After an oil tanker collided with the USS John S. McCain on Monday, taking the lives of several sailors, the US Navy is conducting a full investigation, according to Fox News.
Some are saying that the terrible tragedy may have been more than just a horrific accident, especially considering the same thing happened three months ago to a ship in the same fleet. According to an ex-information warfare specialist, the collisions could be the result of cyber hacking: “There’s something more than just human error going on.”
— U.S. Navy (@USNavy) August 21, 2017
The USS John S. McCain was off the coast of Singapore when it was struck by an oil tanker. Jeff Stutzman, who was an information warfare specialist for the Navy before he went to work at a cyber threat intelligence company, says the location of the accident makes it suspicious.
According to Stutzman, the Navy sailors on board would have been on full alert to avoid accidents. “When you are going through the Strait of Malacca, you can’t tell me that a Navy destroyer doesn’t have a full navigation team going with full lookouts on every wing and extra people on radar.”
This was an eerily similar situation to the June 17th crash when the USS Fitzgerald was struck by a container ship off the coast of Japan where the waters are also said to be congested and difficult to navigate.
In addition to these two collisions were the incidents with the Navy cruiser USS Antietam and the USS Lake Champlain. The USS Antietam ran aground in Tokyo Bay, losing more than 1,000 gallons of oil into the ocean. The USS Lake Champlain struck a fishing boat outside of South Korea.
Itay Glick, founder of Votiro, a cyber security firm, said his initial reaction to the accidents was to suspect cyber terrorism. “I don’t believe in coincidence,” he said. “Both USS McCain and USS Fitzgerald were part of the 7th fleet, there is a relationship between these two events and there may be a connection.”

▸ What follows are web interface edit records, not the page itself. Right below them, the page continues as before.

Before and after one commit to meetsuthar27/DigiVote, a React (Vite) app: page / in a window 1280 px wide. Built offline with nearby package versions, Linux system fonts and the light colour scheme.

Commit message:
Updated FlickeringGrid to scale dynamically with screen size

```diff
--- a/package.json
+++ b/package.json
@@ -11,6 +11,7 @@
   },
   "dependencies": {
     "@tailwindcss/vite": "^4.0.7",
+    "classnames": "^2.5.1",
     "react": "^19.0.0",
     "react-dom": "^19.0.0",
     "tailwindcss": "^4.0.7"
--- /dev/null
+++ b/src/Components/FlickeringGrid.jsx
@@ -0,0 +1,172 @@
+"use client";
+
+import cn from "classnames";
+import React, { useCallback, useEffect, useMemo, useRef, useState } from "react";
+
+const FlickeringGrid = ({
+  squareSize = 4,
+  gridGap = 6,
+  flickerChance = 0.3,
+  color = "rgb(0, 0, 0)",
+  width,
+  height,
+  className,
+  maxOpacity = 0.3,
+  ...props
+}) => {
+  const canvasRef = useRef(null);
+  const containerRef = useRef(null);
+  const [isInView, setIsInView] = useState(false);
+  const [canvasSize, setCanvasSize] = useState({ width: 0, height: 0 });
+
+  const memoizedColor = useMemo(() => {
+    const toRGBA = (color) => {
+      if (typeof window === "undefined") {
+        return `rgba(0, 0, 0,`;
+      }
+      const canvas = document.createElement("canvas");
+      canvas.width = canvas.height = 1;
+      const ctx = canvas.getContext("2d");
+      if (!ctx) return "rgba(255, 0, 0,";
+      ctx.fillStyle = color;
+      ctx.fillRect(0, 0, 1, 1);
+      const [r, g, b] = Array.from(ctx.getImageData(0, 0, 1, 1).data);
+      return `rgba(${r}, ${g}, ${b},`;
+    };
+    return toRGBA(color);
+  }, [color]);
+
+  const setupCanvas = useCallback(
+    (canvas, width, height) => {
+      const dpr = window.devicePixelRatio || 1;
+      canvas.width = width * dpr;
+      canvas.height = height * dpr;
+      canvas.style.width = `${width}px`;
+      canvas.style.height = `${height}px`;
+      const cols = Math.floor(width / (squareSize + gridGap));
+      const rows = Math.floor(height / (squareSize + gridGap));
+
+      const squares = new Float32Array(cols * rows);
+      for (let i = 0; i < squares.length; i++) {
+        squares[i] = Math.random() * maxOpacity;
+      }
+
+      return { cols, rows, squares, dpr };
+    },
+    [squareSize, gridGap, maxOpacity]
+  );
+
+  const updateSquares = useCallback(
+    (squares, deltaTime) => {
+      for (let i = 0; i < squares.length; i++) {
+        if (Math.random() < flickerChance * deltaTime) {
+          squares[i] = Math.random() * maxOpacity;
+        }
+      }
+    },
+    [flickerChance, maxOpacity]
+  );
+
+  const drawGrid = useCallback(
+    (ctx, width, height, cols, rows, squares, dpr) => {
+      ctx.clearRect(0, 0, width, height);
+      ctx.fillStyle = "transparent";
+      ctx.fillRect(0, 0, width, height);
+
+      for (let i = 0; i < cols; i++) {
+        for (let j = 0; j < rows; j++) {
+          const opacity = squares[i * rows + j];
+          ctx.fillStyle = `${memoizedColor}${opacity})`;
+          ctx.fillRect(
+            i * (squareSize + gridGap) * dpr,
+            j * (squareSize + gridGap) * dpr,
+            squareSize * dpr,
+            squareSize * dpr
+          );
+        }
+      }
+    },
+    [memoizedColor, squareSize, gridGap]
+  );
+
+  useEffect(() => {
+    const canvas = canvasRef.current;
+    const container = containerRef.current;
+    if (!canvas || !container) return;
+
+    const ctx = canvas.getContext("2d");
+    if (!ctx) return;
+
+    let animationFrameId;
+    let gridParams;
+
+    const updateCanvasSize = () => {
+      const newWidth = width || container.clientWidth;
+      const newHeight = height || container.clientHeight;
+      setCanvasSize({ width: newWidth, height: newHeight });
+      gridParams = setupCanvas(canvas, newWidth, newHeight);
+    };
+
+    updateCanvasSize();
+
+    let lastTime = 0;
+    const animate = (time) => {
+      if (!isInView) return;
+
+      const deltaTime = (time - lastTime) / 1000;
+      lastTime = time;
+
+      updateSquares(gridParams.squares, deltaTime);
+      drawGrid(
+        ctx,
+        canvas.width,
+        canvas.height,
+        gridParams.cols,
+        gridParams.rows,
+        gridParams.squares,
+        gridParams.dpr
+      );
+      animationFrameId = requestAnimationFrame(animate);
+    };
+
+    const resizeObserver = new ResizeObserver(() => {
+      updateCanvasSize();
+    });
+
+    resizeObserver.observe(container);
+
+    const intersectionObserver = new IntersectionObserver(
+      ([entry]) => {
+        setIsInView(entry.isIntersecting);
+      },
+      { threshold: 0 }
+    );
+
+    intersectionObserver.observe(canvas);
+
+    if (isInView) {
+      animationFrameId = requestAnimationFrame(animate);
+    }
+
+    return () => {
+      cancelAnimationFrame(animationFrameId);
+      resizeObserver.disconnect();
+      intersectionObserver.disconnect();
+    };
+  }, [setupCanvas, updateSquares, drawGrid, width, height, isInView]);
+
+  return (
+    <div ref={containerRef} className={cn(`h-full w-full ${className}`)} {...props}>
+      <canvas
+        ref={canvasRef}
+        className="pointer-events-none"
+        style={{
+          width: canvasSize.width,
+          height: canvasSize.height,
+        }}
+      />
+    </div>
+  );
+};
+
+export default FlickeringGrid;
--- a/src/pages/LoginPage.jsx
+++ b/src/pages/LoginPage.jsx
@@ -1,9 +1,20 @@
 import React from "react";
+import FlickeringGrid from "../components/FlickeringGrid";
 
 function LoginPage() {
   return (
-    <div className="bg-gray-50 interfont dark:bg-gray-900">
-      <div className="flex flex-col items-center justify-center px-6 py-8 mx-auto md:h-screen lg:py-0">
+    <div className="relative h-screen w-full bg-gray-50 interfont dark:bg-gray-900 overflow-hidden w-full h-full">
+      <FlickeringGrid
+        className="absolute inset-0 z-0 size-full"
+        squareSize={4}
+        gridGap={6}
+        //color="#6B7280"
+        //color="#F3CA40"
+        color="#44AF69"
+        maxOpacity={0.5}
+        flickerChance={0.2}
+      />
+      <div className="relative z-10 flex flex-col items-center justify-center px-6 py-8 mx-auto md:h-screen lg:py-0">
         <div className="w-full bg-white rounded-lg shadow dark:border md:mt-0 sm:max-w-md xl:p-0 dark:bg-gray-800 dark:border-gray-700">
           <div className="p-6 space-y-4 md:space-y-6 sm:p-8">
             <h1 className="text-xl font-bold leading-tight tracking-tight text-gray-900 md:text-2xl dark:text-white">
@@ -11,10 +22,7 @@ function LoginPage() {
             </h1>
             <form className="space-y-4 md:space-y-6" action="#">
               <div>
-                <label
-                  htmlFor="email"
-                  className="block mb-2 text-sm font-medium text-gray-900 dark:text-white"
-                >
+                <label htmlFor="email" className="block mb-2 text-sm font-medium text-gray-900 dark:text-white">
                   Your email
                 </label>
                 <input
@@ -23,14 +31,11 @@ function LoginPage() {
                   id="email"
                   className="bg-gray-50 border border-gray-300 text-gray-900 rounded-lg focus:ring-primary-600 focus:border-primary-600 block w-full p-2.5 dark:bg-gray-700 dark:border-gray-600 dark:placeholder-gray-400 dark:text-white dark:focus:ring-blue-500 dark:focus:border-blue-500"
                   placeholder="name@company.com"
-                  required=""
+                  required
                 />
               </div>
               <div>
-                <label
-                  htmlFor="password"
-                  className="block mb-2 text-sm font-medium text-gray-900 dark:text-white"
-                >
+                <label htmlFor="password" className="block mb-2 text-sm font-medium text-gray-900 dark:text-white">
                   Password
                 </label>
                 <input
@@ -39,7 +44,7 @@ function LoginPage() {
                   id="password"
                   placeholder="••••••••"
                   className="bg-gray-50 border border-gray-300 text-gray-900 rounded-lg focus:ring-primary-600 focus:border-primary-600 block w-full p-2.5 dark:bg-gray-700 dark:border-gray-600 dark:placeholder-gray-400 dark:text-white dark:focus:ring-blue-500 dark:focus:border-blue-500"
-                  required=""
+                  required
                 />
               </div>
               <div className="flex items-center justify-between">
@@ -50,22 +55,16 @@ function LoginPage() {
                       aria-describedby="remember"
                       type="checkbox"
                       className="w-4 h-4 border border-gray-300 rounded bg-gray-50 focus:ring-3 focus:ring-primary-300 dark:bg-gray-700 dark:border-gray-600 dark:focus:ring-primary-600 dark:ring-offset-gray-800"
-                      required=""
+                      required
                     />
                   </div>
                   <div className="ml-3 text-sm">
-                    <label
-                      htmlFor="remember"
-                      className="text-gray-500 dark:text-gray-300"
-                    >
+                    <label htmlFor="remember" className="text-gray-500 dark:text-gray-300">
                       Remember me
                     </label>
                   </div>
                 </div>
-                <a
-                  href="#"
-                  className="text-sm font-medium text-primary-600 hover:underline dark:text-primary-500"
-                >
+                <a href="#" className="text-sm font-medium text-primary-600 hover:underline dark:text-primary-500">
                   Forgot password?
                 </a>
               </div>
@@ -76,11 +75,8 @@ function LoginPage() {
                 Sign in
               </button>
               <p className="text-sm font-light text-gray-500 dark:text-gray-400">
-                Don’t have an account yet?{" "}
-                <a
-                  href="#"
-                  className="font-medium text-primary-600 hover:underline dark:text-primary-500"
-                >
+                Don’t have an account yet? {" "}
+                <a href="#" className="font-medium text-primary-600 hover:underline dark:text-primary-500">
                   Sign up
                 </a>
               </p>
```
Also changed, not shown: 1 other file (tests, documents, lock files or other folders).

What makes the possibility of cyber hacks on our naval vessels even more concerning is that the 7th fleet is tasked with patrolling and defending the Asian Pacific theater, according to PBS. With the tensions between the US and North Korea, the loss of two ships in the area could leave us weakened should North Korea decide to attack.
According to Bryan McGrath, retired Navy commander, while the ships themselves wouldn’t be able to stop an intercontinental missile, they do provide an early warning system. The USS John S. McCain, in particular, is suited to providing targeting data on launched missiles to aid in their destruction before they reach their target destination.
Navy Admiral John Richardson has ordered all ships in the area to halt their operations pending further investigations into the cause of the collisions and to determine potential weaknesses. According to Sean Hannity’s website, the admiral made it clear there was no evidence of a hack, but cyber threats are being investigated as a possibility.
One warfare specialist says cyber warfare COULD be involved in the NAVY ship incidents. Do you think cyber hacking could be involved?
Whether or not this is a cyber attack on our Navy by North Korea or its allies remains to be seen, but the timing of the accidents and their exclusivity to the area make them incredibly suspicious.
If it’s revealed that the collisions were the result of hacks by a foreign government, the damage and loss of life could be interpreted as an act of war.